"What will you give me?" he asked.
She thought about it a moment. "I'll buy your buffet at Timberline."
There was a collective "ooooooo" from all of us. A buffet meal to thru-hikers is no joke, and we had been hearing wonderful things about the one at Timberline for hundreds of miles. If there's one thing hikers love, it's rumors of a good meal. We'll walk hundreds of miles to town and all we can remember later are the restaurants we visited. (Case in point: the last town stop on the trail is in a small lake-side community called Stehekin, Washington, and the bakery there is so renowned to long distance hikers that we have been hearing about it since Southern California.)
Plus, the buffet at Timberline wasn't cheap. About $17 a plate, last we heard.
"Now, wait," said Sneaks, "what are the perimeters of the bet, here? Are we talking full submersion, head under, or would something less count?"
"And how long do I need to stay in?" Grumpy asked, "in and out? A full minute? A paddle around the lake?"
This went on for another few minutes, everyone getting in the game and trying to figure out exactly what constituted a deal-breaker for this buffet bet.
In the meantime, Sunshine, who had been quietly sitting on his own across the lake, got tired of the back-and-forth betting and suddenly, unexpectedly, launched himself into the lake.
Jaws dropped, all chatter ceased as we watched in amazement Sunshine jump back out of the freezing lake, fully wet and dripping from head to toe. We cheered and clapped, and though Grumpy did fulfill his bet a while later by jumping in, it had lost some of its appeal by that point.

After lunch we hiked on and reached our major destination of the day by 4:00pm: Highway 26. This was the highway that led straight from Portland to Mt. Hood ski area, and I had traveled it so many times in the past few years coming and going to the mountain that it felt practically normal to be standing by its side. Sneaks, Coincidence, Mudd, Dingo and Treekiller decided they wanted to catch a hitch to the small mountain town of Government Camp to get a beer before continuing their hike to Timberline Lodge at the top of the mountain. By the time Wocka, Giddyup, Sunshine and I caught them, they had already caught a ride and we sat beside the highway, trying to decide whether we wanted to join them.

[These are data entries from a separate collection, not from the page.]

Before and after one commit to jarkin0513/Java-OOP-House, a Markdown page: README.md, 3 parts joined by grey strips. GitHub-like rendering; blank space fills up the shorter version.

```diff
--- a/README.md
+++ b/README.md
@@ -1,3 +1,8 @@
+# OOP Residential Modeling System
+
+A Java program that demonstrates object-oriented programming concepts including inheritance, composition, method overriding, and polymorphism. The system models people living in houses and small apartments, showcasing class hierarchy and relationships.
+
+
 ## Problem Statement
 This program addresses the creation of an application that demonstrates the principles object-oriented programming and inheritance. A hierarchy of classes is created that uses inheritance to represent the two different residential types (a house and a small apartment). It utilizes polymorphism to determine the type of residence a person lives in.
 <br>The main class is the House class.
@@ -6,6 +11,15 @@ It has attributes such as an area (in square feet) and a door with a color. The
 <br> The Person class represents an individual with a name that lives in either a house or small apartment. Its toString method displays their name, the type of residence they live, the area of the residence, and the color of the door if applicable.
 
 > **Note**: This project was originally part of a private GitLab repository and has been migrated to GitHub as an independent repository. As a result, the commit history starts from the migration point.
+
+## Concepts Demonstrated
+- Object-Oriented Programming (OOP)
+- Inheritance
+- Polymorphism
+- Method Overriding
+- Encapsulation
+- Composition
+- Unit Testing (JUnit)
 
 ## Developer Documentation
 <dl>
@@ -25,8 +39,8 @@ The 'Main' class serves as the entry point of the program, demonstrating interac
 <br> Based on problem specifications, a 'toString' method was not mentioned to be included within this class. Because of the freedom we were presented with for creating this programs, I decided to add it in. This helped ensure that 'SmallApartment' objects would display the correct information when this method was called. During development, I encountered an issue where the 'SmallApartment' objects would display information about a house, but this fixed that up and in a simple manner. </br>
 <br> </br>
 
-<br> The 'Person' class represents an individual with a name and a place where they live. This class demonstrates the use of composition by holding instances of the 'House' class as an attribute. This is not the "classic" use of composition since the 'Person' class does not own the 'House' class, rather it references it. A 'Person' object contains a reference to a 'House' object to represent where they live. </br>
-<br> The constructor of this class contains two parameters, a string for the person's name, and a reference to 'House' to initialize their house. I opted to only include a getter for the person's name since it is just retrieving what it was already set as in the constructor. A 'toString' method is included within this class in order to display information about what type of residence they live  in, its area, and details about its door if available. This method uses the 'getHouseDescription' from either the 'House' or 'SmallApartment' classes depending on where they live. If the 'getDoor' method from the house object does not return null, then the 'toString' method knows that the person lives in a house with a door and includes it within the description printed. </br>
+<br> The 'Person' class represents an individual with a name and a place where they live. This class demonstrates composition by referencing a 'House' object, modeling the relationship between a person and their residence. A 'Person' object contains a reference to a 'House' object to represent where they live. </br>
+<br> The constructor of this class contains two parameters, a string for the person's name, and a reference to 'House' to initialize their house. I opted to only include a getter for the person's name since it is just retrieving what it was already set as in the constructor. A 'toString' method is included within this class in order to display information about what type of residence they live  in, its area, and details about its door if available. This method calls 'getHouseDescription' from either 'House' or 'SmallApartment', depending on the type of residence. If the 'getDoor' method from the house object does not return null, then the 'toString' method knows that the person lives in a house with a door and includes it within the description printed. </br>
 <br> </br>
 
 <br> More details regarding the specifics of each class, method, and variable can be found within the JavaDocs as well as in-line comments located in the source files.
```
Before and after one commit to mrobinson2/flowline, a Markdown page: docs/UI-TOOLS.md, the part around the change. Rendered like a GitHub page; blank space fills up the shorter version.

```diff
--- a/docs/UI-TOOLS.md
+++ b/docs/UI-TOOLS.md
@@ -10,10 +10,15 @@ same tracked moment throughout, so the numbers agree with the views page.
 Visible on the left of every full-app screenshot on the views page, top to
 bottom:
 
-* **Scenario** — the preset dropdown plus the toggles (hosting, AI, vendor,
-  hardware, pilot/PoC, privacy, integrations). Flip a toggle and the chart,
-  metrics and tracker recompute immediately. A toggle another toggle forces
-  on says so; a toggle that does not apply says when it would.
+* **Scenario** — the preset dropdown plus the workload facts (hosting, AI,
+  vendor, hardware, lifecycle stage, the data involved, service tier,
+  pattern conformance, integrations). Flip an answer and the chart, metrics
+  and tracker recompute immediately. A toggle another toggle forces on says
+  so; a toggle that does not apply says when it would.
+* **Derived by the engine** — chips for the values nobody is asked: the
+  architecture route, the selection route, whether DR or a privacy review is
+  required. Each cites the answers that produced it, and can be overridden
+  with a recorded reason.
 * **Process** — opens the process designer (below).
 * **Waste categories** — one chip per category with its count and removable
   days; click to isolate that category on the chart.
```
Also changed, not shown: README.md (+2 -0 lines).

Wocka and Giddyup tried hitching for a while, but I decided I wanted to call Tanner and get a ride into town, ideally to spend the night in my own bed. I could get back on trail in the morning and meet everyone at Timberline for breakfast. From the highway it was only an eleven mile walk to the lodge. Sunshine decided he wanted to go into Portland with me, and when Wocka and Giddyup couldn't find a ride, they decided to come, too.

Wocka and Giddyup trying to hitch

We waited for Tanner to get off work and drive up to the mountain, and by 6:30pm we were in the car and racing back toward town. We stopped at one of my favorite local dinner spots - Burgerville - and took advantage of their seasonal side, the Walla Walla Sweet Onion Rings. I may have talked them up a little too much to the others, but damn, they were delicious. Totally worth it.

My friend Elizabeth joined us for dinner and then she and my friend Jason came back to the house with us to hang out while we hikers did our usual town chores: shower, laundry, resupply. Except this time we did them in a scant four hours, went to bed, and prepared to go back out hiking tomorrow morning. I would have been loathe to leave so quickly if I didn't know that I would be close to Portland again in another three days when we reached the town of Cascade Locks. From Cascade Locks, we were hoping to take a true zero in Portland before heading north to Washington for our final stretch of trail.

Otherwise, today's home visit was quite a whirlwind tour. But whirlwind or no, I had walked from the border of Mexico to my home in Portland, Oregon, and how befitting that I should arrive on my hundredth day on trail!